- About this task -
For each line below that contains the word "جوال", return that line.

- Source material -

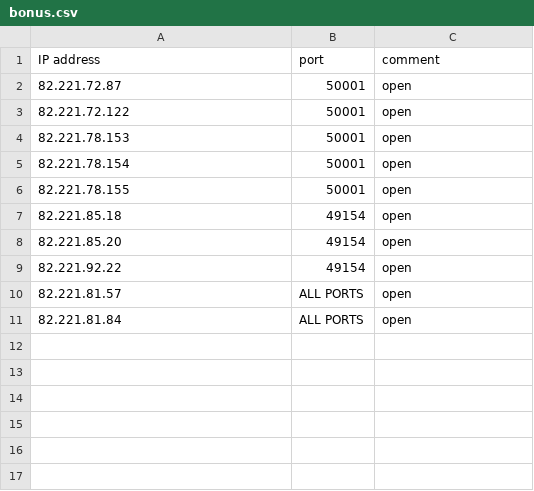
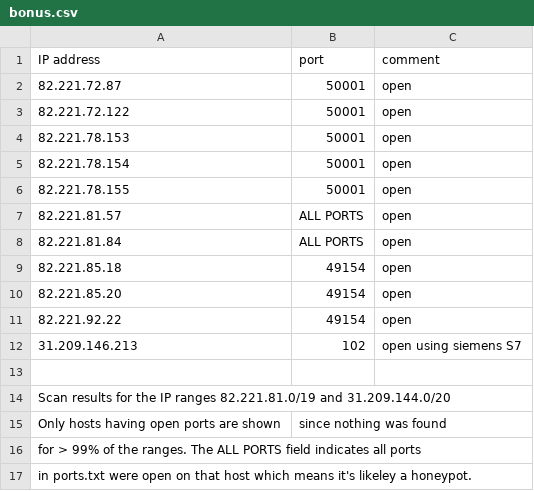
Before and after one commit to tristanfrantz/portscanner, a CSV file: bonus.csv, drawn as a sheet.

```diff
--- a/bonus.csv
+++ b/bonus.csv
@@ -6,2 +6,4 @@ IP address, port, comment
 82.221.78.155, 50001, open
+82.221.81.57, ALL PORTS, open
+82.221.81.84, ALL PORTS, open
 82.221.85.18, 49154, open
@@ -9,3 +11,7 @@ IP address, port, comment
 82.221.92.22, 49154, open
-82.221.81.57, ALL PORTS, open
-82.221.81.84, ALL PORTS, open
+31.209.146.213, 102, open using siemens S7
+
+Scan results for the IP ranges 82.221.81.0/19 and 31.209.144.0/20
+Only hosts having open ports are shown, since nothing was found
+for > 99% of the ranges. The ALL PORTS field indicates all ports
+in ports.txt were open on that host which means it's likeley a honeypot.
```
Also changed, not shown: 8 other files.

--

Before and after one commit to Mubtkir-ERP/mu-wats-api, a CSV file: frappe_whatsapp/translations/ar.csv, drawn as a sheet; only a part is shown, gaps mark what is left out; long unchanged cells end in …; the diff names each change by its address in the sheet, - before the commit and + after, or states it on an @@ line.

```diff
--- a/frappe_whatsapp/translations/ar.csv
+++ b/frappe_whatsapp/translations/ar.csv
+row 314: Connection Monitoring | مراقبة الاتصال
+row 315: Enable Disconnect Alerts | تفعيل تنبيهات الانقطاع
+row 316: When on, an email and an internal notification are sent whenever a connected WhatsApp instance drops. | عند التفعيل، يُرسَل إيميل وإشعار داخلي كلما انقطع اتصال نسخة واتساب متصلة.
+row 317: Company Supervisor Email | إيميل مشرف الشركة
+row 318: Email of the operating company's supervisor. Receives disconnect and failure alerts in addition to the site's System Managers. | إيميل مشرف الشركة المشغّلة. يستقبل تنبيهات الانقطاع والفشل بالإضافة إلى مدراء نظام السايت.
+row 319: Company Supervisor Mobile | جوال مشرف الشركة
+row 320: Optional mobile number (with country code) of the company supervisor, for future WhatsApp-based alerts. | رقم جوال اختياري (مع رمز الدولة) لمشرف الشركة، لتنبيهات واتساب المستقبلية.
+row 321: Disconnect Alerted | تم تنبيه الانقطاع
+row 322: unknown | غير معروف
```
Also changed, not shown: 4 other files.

==

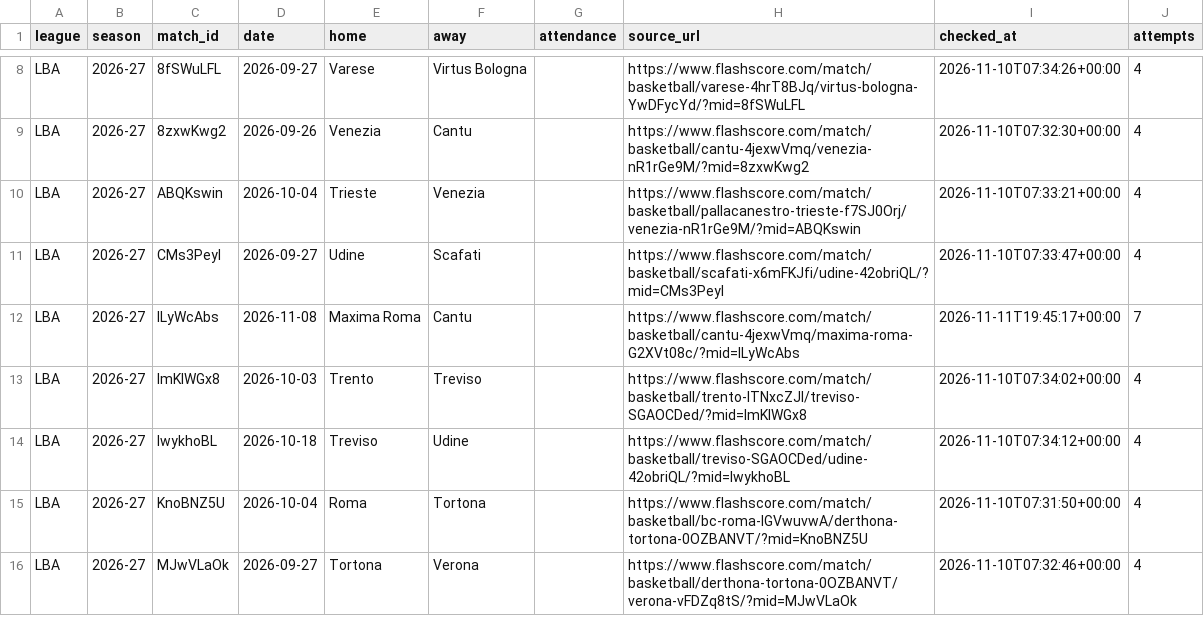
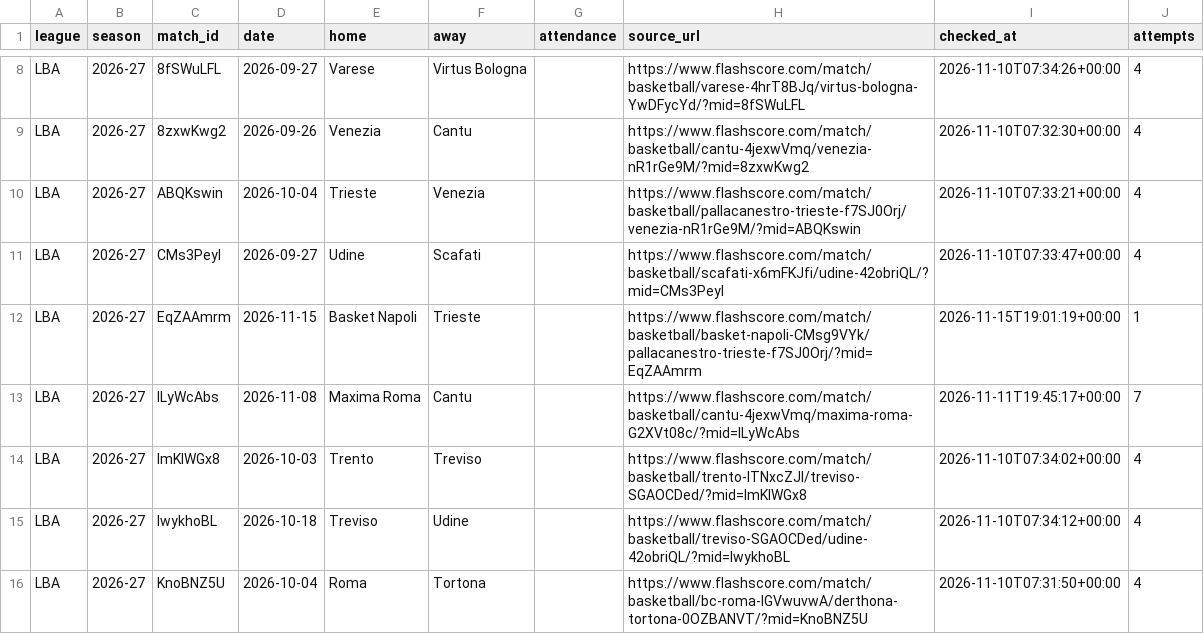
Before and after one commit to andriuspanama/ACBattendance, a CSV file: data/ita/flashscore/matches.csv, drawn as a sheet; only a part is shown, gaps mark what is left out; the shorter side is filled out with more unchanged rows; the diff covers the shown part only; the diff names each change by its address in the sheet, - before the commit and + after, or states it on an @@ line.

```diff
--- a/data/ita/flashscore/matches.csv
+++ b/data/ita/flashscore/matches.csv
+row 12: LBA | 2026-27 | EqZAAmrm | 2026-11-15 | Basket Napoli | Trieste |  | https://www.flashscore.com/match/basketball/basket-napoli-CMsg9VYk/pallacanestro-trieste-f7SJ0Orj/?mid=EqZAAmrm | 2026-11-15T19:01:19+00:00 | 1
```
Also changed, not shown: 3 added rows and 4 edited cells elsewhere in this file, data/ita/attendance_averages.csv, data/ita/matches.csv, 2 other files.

- Problem solution -
+row 319: Company Supervisor Mobile | جوال مشرف الشركة
+row 320: Optional mobile number (with country code) of the company supervisor, for future WhatsApp-based alerts. | رقم جوال اختياري (مع رمز الدولة) لمشرف الشركة، لتنبيهات واتساب المستقبلية.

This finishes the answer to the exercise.